UW–Madison is generally open for business year-round and rarely closes as a result of snow or other inclement weather. In the event of a snow closing or large-scale class cancellations, information will be conveyed to the campus community via the UW–Madison home page and local media. In these instances, anyone planning to attend events on campus is encouraged to call ahead to ensure programs are being held.
In general, employees who would like to leave early due to poor road conditions are advised to use their own discretion regarding their health and safety, but are required to use accrued holiday, vacation or compensation time to cover any absences. In all cases, check with your supervisor. Supervisors are advised to grant approval of all employee-requested leave in inclement weather situations.
- Campus bus service may be impacted by weather. For more information on services and delays, visit Madison Metro online.
- Winter road condition information is available from the Wisconsin Department of Transportation online.
- For campus weather forecasts visit, the Department of Atmospheric and Oceanic Sciences.
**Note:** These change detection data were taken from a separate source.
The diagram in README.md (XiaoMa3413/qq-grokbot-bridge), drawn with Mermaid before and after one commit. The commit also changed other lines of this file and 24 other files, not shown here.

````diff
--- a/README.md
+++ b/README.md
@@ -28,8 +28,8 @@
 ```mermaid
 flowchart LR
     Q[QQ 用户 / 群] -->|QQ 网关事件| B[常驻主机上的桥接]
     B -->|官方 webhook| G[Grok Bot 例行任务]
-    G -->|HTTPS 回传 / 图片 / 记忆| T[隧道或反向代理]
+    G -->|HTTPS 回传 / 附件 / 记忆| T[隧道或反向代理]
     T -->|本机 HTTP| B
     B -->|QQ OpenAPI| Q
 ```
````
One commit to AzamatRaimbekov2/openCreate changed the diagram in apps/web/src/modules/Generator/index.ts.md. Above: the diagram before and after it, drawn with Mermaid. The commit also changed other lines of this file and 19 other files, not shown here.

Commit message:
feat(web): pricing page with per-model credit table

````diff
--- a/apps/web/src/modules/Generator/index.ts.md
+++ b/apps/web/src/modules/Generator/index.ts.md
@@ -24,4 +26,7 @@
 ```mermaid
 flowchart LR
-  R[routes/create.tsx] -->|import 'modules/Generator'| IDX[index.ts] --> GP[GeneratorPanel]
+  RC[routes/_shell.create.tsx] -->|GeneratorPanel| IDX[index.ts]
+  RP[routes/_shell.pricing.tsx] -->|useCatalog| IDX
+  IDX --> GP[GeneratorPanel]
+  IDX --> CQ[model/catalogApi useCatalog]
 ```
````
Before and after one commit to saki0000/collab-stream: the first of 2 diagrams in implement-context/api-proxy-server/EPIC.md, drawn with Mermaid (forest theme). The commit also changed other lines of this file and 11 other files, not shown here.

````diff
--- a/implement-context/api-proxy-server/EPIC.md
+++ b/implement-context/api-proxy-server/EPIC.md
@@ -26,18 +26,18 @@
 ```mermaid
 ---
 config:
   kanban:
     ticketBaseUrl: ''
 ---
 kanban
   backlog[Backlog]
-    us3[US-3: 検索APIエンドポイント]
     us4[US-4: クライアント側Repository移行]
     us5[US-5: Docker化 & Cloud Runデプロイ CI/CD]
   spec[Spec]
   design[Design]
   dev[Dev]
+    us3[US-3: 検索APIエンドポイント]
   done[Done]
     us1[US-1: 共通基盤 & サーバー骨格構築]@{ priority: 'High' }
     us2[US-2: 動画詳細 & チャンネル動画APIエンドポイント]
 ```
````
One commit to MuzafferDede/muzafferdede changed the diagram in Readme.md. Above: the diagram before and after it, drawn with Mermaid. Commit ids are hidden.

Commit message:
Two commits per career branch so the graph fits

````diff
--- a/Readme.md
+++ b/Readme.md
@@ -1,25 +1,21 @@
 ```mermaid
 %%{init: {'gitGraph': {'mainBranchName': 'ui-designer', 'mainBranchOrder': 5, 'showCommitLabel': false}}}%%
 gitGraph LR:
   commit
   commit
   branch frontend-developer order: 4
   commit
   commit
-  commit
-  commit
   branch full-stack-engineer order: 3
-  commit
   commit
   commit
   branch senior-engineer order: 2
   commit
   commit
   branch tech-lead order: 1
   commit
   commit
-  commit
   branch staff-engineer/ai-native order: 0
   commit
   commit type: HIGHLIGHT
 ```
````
- Community-wide warnings for dangerous weather are sent automatically to cell phones and are provided by the National Oceanic and Atmospheric Administration (NOAA) through FEMA’s Wireless Emergency Alerts. Current participating carriers include AT&T, Bluegrass Cellular, Cellcom, Cricket, Sprint, T-Mobile USA, U.S. Cellular and Verizon. Alerts are sent automatically, are automatically targeted to the affected area, and rebroadcast until the emergency has passed and there is no longer a threat to the affected area. Wireless Emergency Alerts are free and there is no need to sign up. Learn more about Wireless Emergency Alerts.
- Other forms of notification include sirens, the Wisconsin Emergency Alert System and other local media. We encourage the use of a NOAA weather radio, local media, or mobile phone apps to keep tabs on severe weather.
Severe Weather Warnings
Tornado watches and warnings, or other strong storms, are not uncommon in Dane County.
- Know the location of the nearest emergency shelter for your facility.
- Check with your facility manager or check building postings for the location of emergency shelters.
A TORNADO WATCH means conditions are right for a tornado to develop. Continue with normal activities, but continue to monitor the situation.
A TORNADO WARNING means radar or weather spotters have identified a tornado. The emergency sirens will sound a steady tone for three minutes or longer if there is danger in the immediate area.
In the event of a warning, take the following actions:
- Seek immediate shelter (individuals with disabilities, follow the same procedures). When the warning siren sounds, seek shelter, preferably in a basement or below ground evacuation location. A steel formed or reinforced concrete building will provide some protection.
- In a multi-story building, seek shelter in an interior hallway or a lower floor.
- Stay away from outside walls, exterior doors, and glass windows or partitions. Do not open windows.
- Basements and interior hallways or rooms on lower floors offer good shelter.
- In vehicles, get out and seek shelter in a nearby well-built structure. If you cannot find a structure nearby, seek out a ditch or ravine, which can offer some protection. Lie face down, with hands covering your head.
- After the all clear, leave badly damaged buildings if it is safe to do so. Elevators may not work in damaged buildings; the electrical power may be out or there may be damage to the elevator equipment.
- If you are surrounded by debris, be aware that removing some of it can cause other debris or part of the building to collapse. If it is not safe or possible to leave the area, stay there until assisted out.
- Do not attempt to return to the building unless directed to do so by UWPD.
- Do not attempt to turn on or off any utilities or other equipment.
- Report all injuries and damage to UWPD by calling 911.